What you are asked to do >> Exactly reproduce the lines from the line that has "last paul edit" down to the last line of the entries, inclusive.

Edit tracking data >>
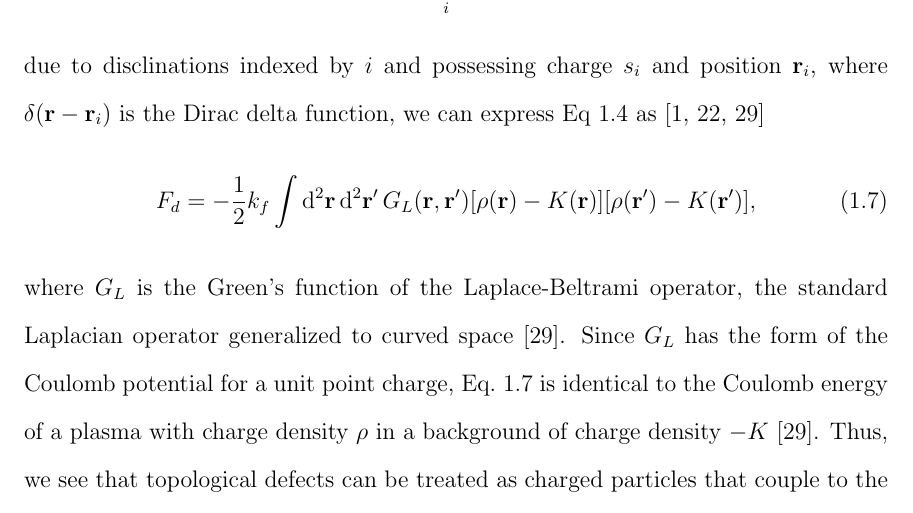
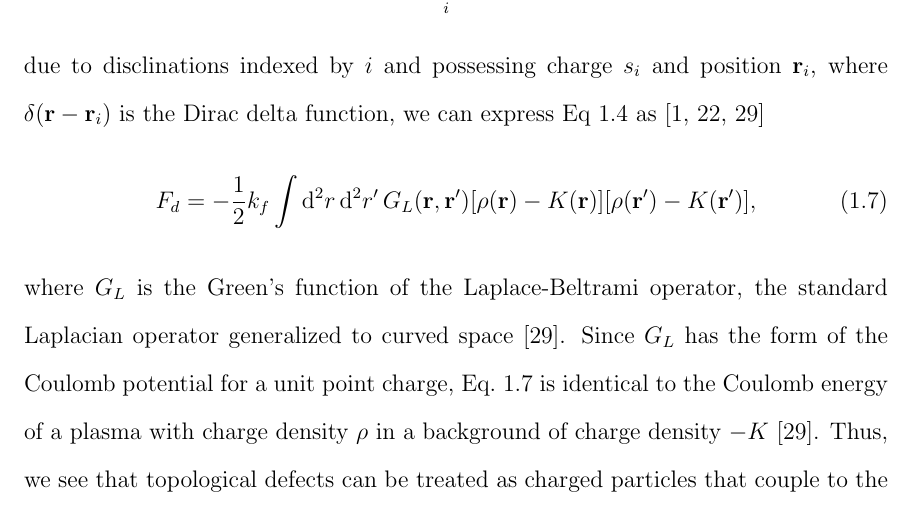
Before and after one commit to perrywmellis/thesis, a LaTeX thesis (document/thesis.tex, which reads document/chapter1.tex): part of page 49 of 271, cut so that both start at the same text. Compiled offline with pdfLaTeX.

Commit message:
last paul edit

```diff
--- a/document/chapter1.tex
+++ b/document/chapter1.tex
@@ -265,7 +265,7 @@ Considering the topological charge density
 \end{equation}
 due to disclinations indexed by $i$ and possessing charge $s_{i}$ and position $\mathbf{r}_{i}$, where $\delta(\mathbf{r} - \mathbf{r}_{i})$ is the Dirac delta function, we can express Eq~\ref{e:2-XY} as~\cite{RN42,RN175,RN17}
 \begin{equation}
-  F_d = -\frac{1}{2} k_f \int \textrm{d}^2\mathbf{r} \, \textrm{d}^2\mathbf{r}' \, G_L(\mathbf{r},\mathbf{r}') [\rho(\mathbf{r})-K(\mathbf{r})] [\rho(\mathbf{r}')-K(\mathbf{r}')],\label{e:1-TopTheoryofDefects}
+  F_d = -\frac{1}{2} k_f \int \textrm{d}^2 r \, \textrm{d}^2 r' \, G_L(\mathbf{r},\mathbf{r}') [\rho(\mathbf{r})-K(\mathbf{r})] [\rho(\mathbf{r}')-K(\mathbf{r}')],\label{e:1-TopTheoryofDefects}
 \end{equation}
 where $G_L$ is the Green's function of the Laplace-Beltrami operator, the standard Laplacian operator generalized to curved space~\cite{RN17}.
 Since $G_L$ has the form of the Coulomb potential for a unit point charge, Eq.~\ref{e:1-TopTheoryofDefects} is identical to the Coulomb energy of a plasma with charge density $\rho$ in a background of charge density $-K$~\cite{RN17}.
```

Output below >>
last paul edit

```diff
--- a/document/chapter1.tex
+++ b/document/chapter1.tex
@@ -265,7 +265,7 @@ Considering the topological charge density
 \end{equation}
 due to disclinations indexed by $i$ and possessing charge $s_{i}$ and position $\mathbf{r}_{i}$, where $\delta(\mathbf{r} - \mathbf{r}_{i})$ is the Dirac delta function, we can express Eq~\ref{e:2-XY} as~\cite{RN42,RN175,RN17}
 \begin{equation}
-  F_d = -\frac{1}{2} k_f \int \textrm{d}^2\mathbf{r} \, \textrm{d}^2\mathbf{r}' \, G_L(\mathbf{r},\mathbf{r}') [\rho(\mathbf{r})-K(\mathbf{r})] [\rho(\mathbf{r}')-K(\mathbf{r}')],\label{e:1-TopTheoryofDefects}
+  F_d = -\frac{1}{2} k_f \int \textrm{d}^2 r \, \textrm{d}^2 r' \, G_L(\mathbf{r},\mathbf{r}') [\rho(\mathbf{r})-K(\mathbf{r})] [\rho(\mathbf{r}')-K(\mathbf{r}')],\label{e:1-TopTheoryofDefects}
 \end{equation}
 where $G_L$ is the Green's function of the Laplace-Beltrami operator, the standard Laplacian operator generalized to curved space~\cite{RN17}.
 Since $G_L$ has the form of the Coulomb potential for a unit point charge, Eq.~\ref{e:1-TopTheoryofDefects} is identical to the Coulomb energy of a plasma with charge density $\rho$ in a background of charge density $-K$~\cite{RN17}.
```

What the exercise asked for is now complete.